Todo cholo. Photogaphy Thomas Lohr. Styling Matthew Josephs.



DJ wears T-shirt by American Apparel, shirt and shorts by Martine Rose, brooch by Chanel, bandana stylist’s own. Opposite: Theo wears MA-1 jacket at the Contemporary Wardrobe, shirt and zip top by Christopher Shannon, bandana by Nasir Mazhar.


Theo wears jacket from the Contemporary Wardrobe, zip top and iPod holder by Christopher Shannon, bandana, stylist’s own. Opposite: DJ wears jacket by Vivienne Westwood at the Contemporary Wardrobe, T-shirt by American Apparel, shorts by Martine Rose, bandana stylist’s own.



DJ wears Jumper and shirt by James Long, T-shirt by American Apparel, trousers by Dickies, watch by G-Shock. Opposite: Theo wears top by JW Anderson, zip top by Christopher Shannon, trousers by Martine Rose. Hair: Takeshi Katoh. Make-up: Tomohiro Muramatsu. Models: DJ at Select and Theo.



Trouble. Photogaphy Mark Kean. Styling Anna Trevelyan.

Opposite: Vika wears jacket, top and skirt by PPQ, shoes by Christian Louboutin.


Above: Michelle wears dress by Paco Rabanne. Opposite: Vika wears dress by McQ, bracelet by Butler and Wilson.


Opposite: Ruby wears dress by McQ. Above: Vika wears top by Craig Lawrence. Hair: Ali Pirzadeh.Make-up: Andrew Gallimore at CLM using Mac. Nails: Sharon at The Book Agency. Stylist’s assistants: Joe Mills, Ben Schofield. Make-up assistants: Anna Priadka and Magda. Models: Vika and Michelle at Models One, Ruby at Profile.

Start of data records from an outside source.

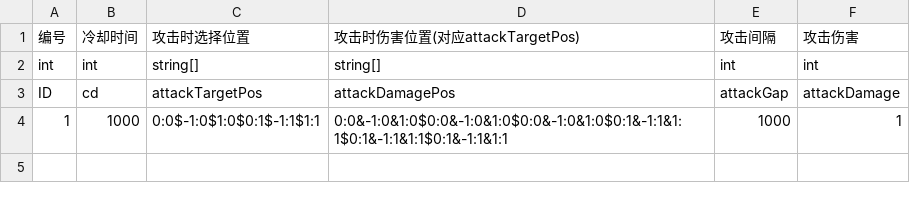
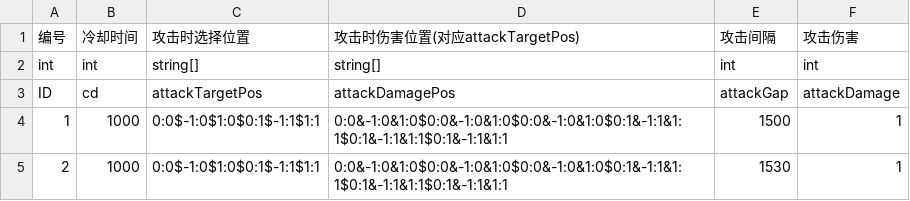
Before and after one commit to ludidilu/Turrent, a CSV file: Turrent_data/csv/Turrent.csv, drawn as a sheet.

```diff
--- a/Turrent_data/csv/Turrent.csv
+++ b/Turrent_data/csv/Turrent.csv
@@ -3,2 +3,3 @@ int,int,string[],string[],int,int
 ID,cd,attackTargetPos,attackDamagePos,attackGap,attackDamage
-1,1000,0:0$-1:0$1:0$0:1$-1:1$1:1,0:0&-1:0&1:0$0:0&-1:0&1:0$0:0&-1:0&1:0$0:1&-1:1&1:1$0:1&-1:1&1:1$0:1&-1:1&1:1,1000,1
+1,1000,0:0$-1:0$1:0$0:1$-1:1$1:1,0:0&-1:0&1:0$0:0&-1:0&1:0$0:0&-1:0&1:0$0:1&-1:1&1:1$0:1&-1:1&1:1$0:1&-1:1&1:1,1500,1
+2,1000,0:0$-1:0$1:0$0:1$-1:1$1:1,0:0&-1:0&1:0$0:0&-1:0&1:0$0:0&-1:0&1:0$0:1&-1:1&1:1$0:1&-1:1&1:1$0:1&-1:1&1:1,1530,1
```
Also changed, not shown: Turrent_data/csv/Unit.csv, 19 other files.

Calvin Klein: Chanel: Christopher Shannon: Comme des Garçons Shirt: Craig Lawrence:



E Tautz: Fred Perry: Lanvin: Levi’s: Lou Dalton: G-Shock: Givenchy:


James Long: Jil Sander: J Lindeberg: JW Anderson:


Karl Lagerfeld:

M Moncler: McQ: Martine Rose: Maison Martin Margiela: Missoni: Marni: Nike: Nasir Mazhar: Neil Barrett:

Dickies: Dsquared2: Dior Homme: Dolce & Gabbana: Dunhilll: Diesel:



Paco Rabanne: PPQ Clothing: Polo Ralph Lauren: Christian Louboutin:


Raf Simons:


Adidas Slver: Smythson: Stone Island:


Topman: The Contemporary Wardrobe Collection:


Versace: Viviennewestwood: Viktor & Rolf:

W Woolrich: Wrangler: Y


Adidas Y-3:

John McCarty

ist’s own. Photography Brett Lloyd. Styling

Calvin Klein, trousers by Diesel, belt styl-

Bally: Beyond Retro: Butler & Wilson:

Issue 5. Spring and Summer 2012



Arran wears jacket by Versace, vest by American Astrid Andersen: Alex Mattsson: Adriano Goldschmied:

Re – bel